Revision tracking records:
● ● ●

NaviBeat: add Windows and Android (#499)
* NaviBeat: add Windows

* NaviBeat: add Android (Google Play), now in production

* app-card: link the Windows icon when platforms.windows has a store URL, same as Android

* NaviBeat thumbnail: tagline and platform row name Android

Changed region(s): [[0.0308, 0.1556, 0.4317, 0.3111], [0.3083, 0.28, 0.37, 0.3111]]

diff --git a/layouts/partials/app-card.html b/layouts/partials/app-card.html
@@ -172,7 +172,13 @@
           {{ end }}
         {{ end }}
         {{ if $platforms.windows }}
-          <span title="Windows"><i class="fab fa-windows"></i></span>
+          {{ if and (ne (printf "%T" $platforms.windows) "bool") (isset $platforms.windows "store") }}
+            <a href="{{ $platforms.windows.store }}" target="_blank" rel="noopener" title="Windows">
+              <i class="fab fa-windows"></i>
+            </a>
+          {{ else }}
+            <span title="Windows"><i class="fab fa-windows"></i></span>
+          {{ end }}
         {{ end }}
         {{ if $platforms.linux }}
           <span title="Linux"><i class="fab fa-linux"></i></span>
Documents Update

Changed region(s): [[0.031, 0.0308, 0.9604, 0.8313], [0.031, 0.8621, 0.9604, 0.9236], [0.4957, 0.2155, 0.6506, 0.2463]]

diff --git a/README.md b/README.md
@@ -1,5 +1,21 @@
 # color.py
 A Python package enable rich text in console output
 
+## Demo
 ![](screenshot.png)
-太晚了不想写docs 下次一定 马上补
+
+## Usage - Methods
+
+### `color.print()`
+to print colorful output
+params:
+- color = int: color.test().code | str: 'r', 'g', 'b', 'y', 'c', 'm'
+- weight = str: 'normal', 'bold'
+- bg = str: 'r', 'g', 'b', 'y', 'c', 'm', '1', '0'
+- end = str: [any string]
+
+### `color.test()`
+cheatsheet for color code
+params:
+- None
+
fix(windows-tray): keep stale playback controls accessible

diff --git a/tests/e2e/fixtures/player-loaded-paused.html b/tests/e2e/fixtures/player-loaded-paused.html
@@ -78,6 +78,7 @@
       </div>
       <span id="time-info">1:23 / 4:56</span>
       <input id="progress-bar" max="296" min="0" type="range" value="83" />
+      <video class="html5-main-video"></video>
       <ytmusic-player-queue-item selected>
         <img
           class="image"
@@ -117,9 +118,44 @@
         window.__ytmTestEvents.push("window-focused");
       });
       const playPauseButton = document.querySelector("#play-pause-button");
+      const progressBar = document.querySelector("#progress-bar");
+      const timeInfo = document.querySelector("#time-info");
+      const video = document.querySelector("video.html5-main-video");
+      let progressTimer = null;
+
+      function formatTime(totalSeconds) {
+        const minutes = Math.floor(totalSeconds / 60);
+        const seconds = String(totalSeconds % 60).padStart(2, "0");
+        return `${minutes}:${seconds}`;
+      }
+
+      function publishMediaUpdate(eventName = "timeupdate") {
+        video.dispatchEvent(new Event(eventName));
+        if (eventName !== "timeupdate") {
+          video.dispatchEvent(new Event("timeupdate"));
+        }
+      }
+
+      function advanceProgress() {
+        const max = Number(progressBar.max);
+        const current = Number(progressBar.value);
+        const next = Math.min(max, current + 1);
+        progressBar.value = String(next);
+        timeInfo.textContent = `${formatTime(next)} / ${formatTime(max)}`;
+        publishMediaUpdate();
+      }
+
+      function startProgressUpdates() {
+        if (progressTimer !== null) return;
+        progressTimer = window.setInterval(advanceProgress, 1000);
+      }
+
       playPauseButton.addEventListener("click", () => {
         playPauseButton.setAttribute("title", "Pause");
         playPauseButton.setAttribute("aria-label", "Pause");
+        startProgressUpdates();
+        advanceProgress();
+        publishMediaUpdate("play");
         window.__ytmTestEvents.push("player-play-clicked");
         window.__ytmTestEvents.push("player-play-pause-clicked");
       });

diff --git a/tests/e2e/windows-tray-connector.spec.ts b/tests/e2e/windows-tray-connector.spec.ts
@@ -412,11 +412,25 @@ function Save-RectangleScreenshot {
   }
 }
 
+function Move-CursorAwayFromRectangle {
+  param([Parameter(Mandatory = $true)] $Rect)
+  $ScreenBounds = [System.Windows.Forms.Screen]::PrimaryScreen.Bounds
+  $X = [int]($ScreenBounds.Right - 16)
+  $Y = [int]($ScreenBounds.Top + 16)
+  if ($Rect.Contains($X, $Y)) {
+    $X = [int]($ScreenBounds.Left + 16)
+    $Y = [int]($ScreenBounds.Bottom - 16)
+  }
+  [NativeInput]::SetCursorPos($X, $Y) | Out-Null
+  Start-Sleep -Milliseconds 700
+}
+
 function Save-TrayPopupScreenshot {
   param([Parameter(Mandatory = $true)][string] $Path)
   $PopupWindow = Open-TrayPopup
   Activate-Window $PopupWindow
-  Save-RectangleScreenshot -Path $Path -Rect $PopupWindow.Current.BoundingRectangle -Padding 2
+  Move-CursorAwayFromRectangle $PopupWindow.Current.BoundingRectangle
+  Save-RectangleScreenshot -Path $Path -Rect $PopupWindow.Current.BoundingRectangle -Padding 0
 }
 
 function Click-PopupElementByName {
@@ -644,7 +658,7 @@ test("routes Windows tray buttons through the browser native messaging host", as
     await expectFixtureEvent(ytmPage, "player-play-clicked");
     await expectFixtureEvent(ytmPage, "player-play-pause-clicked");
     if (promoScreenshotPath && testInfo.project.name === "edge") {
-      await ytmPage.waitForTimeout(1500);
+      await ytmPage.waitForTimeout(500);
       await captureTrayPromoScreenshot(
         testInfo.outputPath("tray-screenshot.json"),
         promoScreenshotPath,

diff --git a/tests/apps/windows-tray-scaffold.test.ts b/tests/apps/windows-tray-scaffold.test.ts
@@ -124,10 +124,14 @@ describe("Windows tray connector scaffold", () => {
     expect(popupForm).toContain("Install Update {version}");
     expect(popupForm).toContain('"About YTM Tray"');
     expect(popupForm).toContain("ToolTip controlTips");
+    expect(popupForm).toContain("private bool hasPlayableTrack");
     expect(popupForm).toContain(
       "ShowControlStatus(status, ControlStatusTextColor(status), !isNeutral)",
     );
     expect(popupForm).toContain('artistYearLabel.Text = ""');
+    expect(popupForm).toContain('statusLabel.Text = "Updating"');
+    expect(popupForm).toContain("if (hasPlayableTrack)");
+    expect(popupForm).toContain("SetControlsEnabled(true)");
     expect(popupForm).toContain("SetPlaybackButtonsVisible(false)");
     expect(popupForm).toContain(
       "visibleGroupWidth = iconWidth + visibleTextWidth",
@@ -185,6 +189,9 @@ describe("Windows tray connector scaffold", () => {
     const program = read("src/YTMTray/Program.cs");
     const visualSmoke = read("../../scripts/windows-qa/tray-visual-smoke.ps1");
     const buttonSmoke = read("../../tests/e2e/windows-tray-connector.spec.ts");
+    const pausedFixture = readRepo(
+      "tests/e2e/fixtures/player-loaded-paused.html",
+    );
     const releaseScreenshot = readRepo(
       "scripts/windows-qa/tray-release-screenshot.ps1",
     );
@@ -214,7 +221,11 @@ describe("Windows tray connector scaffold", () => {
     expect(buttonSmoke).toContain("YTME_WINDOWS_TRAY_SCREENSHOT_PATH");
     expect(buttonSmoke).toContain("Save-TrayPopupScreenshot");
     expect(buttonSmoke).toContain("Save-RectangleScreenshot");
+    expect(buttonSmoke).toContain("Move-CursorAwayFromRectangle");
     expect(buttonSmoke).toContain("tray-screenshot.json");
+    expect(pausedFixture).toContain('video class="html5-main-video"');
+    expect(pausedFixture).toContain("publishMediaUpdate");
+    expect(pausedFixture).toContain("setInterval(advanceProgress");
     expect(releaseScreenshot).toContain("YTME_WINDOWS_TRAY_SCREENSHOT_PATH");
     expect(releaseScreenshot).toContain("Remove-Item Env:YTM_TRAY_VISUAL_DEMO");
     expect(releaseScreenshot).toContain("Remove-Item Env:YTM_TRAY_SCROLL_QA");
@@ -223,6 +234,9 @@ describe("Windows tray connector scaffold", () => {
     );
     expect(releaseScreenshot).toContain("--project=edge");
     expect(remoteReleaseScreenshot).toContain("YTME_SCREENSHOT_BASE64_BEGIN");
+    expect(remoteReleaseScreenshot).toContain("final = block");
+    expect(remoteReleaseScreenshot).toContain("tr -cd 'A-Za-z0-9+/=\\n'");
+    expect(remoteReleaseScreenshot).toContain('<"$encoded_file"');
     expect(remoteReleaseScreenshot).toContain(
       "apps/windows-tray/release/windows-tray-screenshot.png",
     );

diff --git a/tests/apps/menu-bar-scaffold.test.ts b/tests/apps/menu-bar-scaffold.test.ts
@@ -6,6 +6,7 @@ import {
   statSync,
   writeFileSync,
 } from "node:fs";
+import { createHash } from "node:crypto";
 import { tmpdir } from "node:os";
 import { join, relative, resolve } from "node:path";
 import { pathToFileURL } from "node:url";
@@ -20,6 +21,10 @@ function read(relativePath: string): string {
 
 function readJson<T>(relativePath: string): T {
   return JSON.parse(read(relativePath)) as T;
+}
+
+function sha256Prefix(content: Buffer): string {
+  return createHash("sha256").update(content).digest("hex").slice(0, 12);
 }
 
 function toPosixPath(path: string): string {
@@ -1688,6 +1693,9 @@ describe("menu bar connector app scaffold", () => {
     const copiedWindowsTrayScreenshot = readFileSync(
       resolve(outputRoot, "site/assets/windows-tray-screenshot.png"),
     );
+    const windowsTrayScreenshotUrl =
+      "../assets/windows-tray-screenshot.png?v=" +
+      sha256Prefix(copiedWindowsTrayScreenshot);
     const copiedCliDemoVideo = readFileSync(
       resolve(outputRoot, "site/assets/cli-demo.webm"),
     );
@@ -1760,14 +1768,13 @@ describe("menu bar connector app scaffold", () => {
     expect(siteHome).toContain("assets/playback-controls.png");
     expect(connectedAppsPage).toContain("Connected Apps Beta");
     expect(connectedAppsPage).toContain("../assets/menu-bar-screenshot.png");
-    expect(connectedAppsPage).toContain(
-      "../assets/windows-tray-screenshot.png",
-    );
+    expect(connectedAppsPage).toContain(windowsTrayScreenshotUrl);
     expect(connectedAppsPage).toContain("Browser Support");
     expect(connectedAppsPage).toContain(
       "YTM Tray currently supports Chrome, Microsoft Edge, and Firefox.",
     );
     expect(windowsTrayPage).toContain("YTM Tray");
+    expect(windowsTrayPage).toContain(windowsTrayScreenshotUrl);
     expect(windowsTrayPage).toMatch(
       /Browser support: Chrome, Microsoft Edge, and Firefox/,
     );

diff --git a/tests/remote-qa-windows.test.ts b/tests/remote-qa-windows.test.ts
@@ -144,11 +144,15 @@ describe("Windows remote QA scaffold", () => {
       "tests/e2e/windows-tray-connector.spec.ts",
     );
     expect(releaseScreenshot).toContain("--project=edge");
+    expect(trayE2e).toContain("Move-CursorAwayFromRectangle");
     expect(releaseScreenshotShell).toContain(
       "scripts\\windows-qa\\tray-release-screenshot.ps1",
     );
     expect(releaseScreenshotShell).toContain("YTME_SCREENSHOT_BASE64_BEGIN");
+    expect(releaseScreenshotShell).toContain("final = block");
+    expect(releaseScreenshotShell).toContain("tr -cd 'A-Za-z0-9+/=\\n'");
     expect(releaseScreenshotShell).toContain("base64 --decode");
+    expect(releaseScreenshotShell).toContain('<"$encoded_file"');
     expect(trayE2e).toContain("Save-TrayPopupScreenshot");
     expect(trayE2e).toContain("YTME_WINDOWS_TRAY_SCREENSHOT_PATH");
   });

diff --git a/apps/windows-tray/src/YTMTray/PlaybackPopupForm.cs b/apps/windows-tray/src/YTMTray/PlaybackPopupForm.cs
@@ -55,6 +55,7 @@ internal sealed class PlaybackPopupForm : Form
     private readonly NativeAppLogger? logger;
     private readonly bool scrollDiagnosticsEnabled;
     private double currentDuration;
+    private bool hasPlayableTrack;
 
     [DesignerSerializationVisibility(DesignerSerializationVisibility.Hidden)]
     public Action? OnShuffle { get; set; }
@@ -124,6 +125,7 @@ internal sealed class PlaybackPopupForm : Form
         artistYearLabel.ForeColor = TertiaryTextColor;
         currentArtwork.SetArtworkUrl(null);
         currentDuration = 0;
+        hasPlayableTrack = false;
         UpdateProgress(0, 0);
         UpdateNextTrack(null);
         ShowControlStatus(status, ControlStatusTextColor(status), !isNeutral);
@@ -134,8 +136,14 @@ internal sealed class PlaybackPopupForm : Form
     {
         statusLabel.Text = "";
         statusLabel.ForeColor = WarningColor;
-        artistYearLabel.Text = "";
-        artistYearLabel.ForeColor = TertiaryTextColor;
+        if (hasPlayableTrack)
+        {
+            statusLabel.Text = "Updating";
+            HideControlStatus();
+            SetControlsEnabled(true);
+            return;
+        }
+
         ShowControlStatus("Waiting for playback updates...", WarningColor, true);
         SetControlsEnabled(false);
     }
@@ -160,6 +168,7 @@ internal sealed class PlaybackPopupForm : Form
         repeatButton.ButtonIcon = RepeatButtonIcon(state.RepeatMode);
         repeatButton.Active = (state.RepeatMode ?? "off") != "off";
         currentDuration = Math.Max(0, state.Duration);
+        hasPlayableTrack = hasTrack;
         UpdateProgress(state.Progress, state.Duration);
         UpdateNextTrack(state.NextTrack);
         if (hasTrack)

● ● ●

### YOUR OBJECTIVE
Above are the records. Copy every line in them holding "artistYearLabel".

### OUTPUT FOR THIS EXERCISE
     expect(popupForm).toContain('artistYearLabel.Text = ""');
         artistYearLabel.ForeColor = TertiaryTextColor;
-        artistYearLabel.Text = "";
-        artistYearLabel.ForeColor = TertiaryTextColor;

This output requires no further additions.